So what do traditions mean to you?
What traditions do you have?
Perhaps you have recently become a parent and the word tradition has become more poignant over time, you are more aware of what you are handing down to your children. Trying to make memories for them to hold on to.
Around the world traditions are played out daily. From the first birthday of a child to their 18th, families will be handing down, playing out and passing on the traditions known to them and their own memories.
Around the world
China – the first birthday of a child is pretty special wherever you are but did you know in China babies are placed in front of a basket of toys and they are encouraged to ‘grab’ one of the toys in front of them. The traditional act is known that whatever the child grabs, will have some bearing on what they will grow up to become.
Greece – when a child loses their tooth, instead of wrapping it in tissue and hiding it under their pillow they are encouraged to throw their tooth onto the roof of their house reciting the words “Take sow my tooth and give me an iron one so that I can chew rusks.”
Germany – The first day of school for our children is still a rather recent memory for most of us (I can’t believe it is now half term..where has the time gone) and it is a rather special day. In Germany children receive something called a ‘Schultute’ which is filled with school supplies and treats. I bought my daughter Clark shoes!
India – when a baby is born it is traditional for the newborn to wear old baby clothes handed down from another family baby. It is thought the cloth will be soft and full of positive feeling for the new born. Handing down the positive love from another baby.
Are there traditions that are handed down through your family?
Perhaps you were unaware of them until you had children and suddenly your Great Aunt appeared and bequeathed upon you rituals that have been known to everyone through the generations, but you.
Perhaps you have no traditions and now you want some. You are growing more and more aware of the need to pass down something to your children, other than debt and a broken world!
My husband and I talk about traditions quite a bit. I grew up in a house that celebrated Christmas and Easter and my husband grew celebrating Diwali and Rakhi (and many more) As we clamber through the world of child raising we discuss the values that each tradition brings and why we would want our children to experience it. As a family it is important to communicate to our children what the festivals mean and why we celebrate what we do, they often get distracted with the promise of gifts and sweets, which is easy to understand in our over consumed world.

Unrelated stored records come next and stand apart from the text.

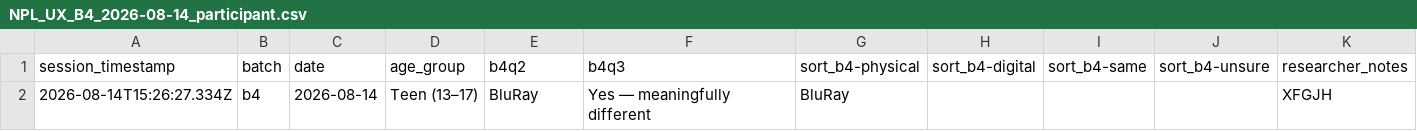
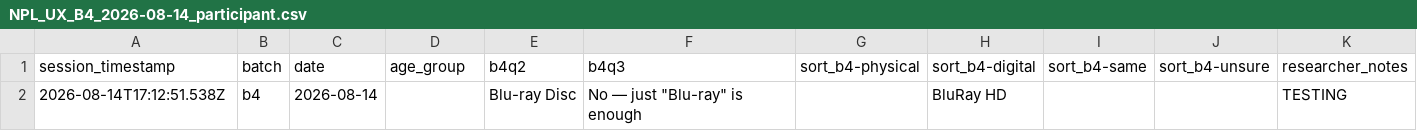
Before and after one commit to northbrooklibrary/site-ux-data, a CSV file: data/NPL_UX_B4_2026-08-14_participant.csv, drawn as a sheet; removed rows and columns are numbered as before the commit, all else as after; the diff names each change by its address in the sheet, - before the commit and + after, or states it on an @@ line.

```diff
--- a/data/NPL_UX_B4_2026-08-14_participant.csv
+++ b/data/NPL_UX_B4_2026-08-14_participant.csv
-row 2: 2026-08-14T15:26:27.334Z | b4 | 2026-08-14 | Teen (13–17) | BluRay | Yes — meaningfully different | BluRay |  |  |  | XFGJH
+row 2: 2026-08-14T17:12:51.538Z | b4 | 2026-08-14 |  | Blu-ray Disc | No — just "Blu-ray" is enough |  | BluRay HD |  |  | TESTING
```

As we move into the festive season many traditions start to roll out. From visiting Santa on a steam train to buying onesies and sitting with your family and watching a movie it is about the connections you make with others when you take part in your tradition. It is the moments you make that get carried forward year after year, that when your children grow up and have children of their own they carry on with the tradition, sharing it with their children, reminiscing in their own childhood memories and reflecting back on the nostalgia of what a tradition means to them, to the people they love.
So have a think of what you might want to introduce this year for your family.

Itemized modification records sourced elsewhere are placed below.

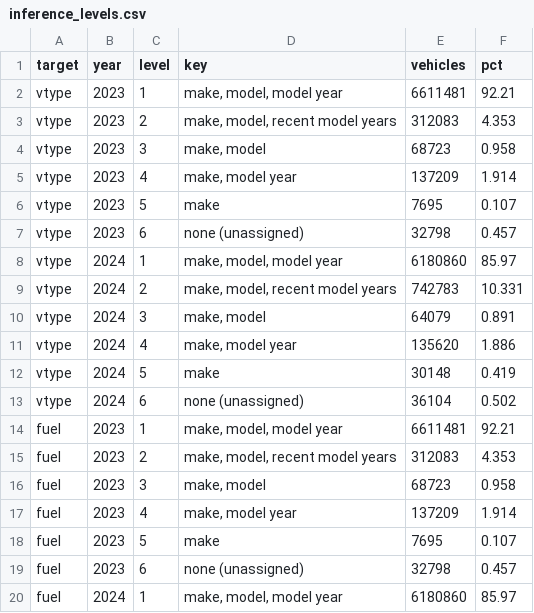
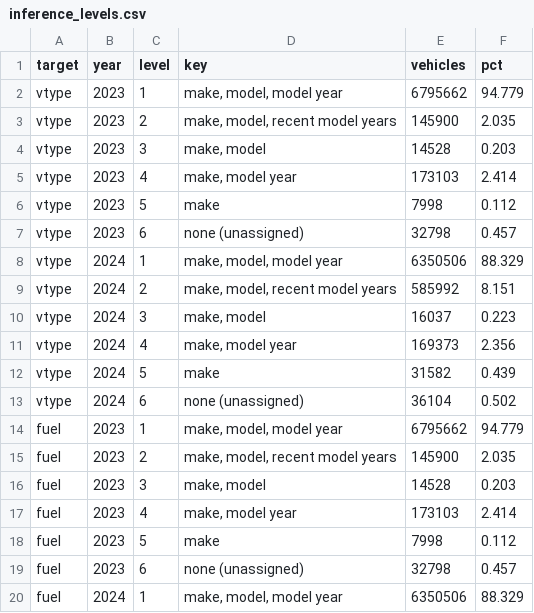
Before and after one commit to OpenMobilityData/Quebec-vehicle-registrations, a CSV file: derived/tables/inference_levels.csv, drawn as a sheet; only a part is shown; the diff covers the shown part only.

```diff
--- a/derived/tables/inference_levels.csv
+++ b/derived/tables/inference_levels.csv
@@ -1,20 +1,20 @@
 target,year,level,key,vehicles,pct
-vtype,2023,1,"make, model, model year",6611481,92.21
-vtype,2023,2,"make, model, recent model years",312083,4.353
-vtype,2023,3,"make, model",68723,0.958
-vtype,2023,4,"make, model year",137209,1.914
-vtype,2023,5,make,7695,0.107
+vtype,2023,1,"make, model, model year",6795662,94.779
+vtype,2023,2,"make, model, recent model years",145900,2.035
+vtype,2023,3,"make, model",14528,0.203
+vtype,2023,4,"make, model year",173103,2.414
+vtype,2023,5,make,7998,0.112
 vtype,2023,6,none (unassigned),32798,0.457
-vtype,2024,1,"make, model, model year",6180860,85.97
-vtype,2024,2,"make, model, recent model years",742783,10.331
-vtype,2024,3,"make, model",64079,0.891
-vtype,2024,4,"make, model year",135620,1.886
-vtype,2024,5,make,30148,0.419
+vtype,2024,1,"make, model, model year",6350506,88.329
+vtype,2024,2,"make, model, recent model years",585992,8.151
+vtype,2024,3,"make, model",16037,0.223
+vtype,2024,4,"make, model year",169373,2.356
+vtype,2024,5,make,31582,0.439
 vtype,2024,6,none (unassigned),36104,0.502
-fuel,2023,1,"make, model, model year",6611481,92.21
-fuel,2023,2,"make, model, recent model years",312083,4.353
-fuel,2023,3,"make, model",68723,0.958
-fuel,2023,4,"make, model year",137209,1.914
-fuel,2023,5,make,7695,0.107
+fuel,2023,1,"make, model, model year",6795662,94.779
+fuel,2023,2,"make, model, recent model years",145900,2.035
+fuel,2023,3,"make, model",14528,0.203
+fuel,2023,4,"make, model year",173103,2.414
+fuel,2023,5,make,7998,0.112
 fuel,2023,6,none (unassigned),32798,0.457
-fuel,2024,1,"make, model, model year",6180860,85.97
+fuel,2024,1,"make, model, model year",6350506,88.329
```
Also changed, not shown: 8 edited cells elsewhere in this file, derived/tables/fuel_by_fsa.csv, derived/tables/holdout_summary.csv, 13 other files.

Halloween is not far away. Perhaps costume making is your thing.
The 12 days of Christmas? Do you have your own way of celebrating the advent?
Unfortunately the tradition of Elf on the shelf has made it into our house…and now I already feel the pressure of coming up with funny and original tricks that the elf comes up with overnight. If anyone else has gone down this path, you will feel my pain!
Time to make some traditions? This time of year is perfect for them.
Hand them down and pass them on!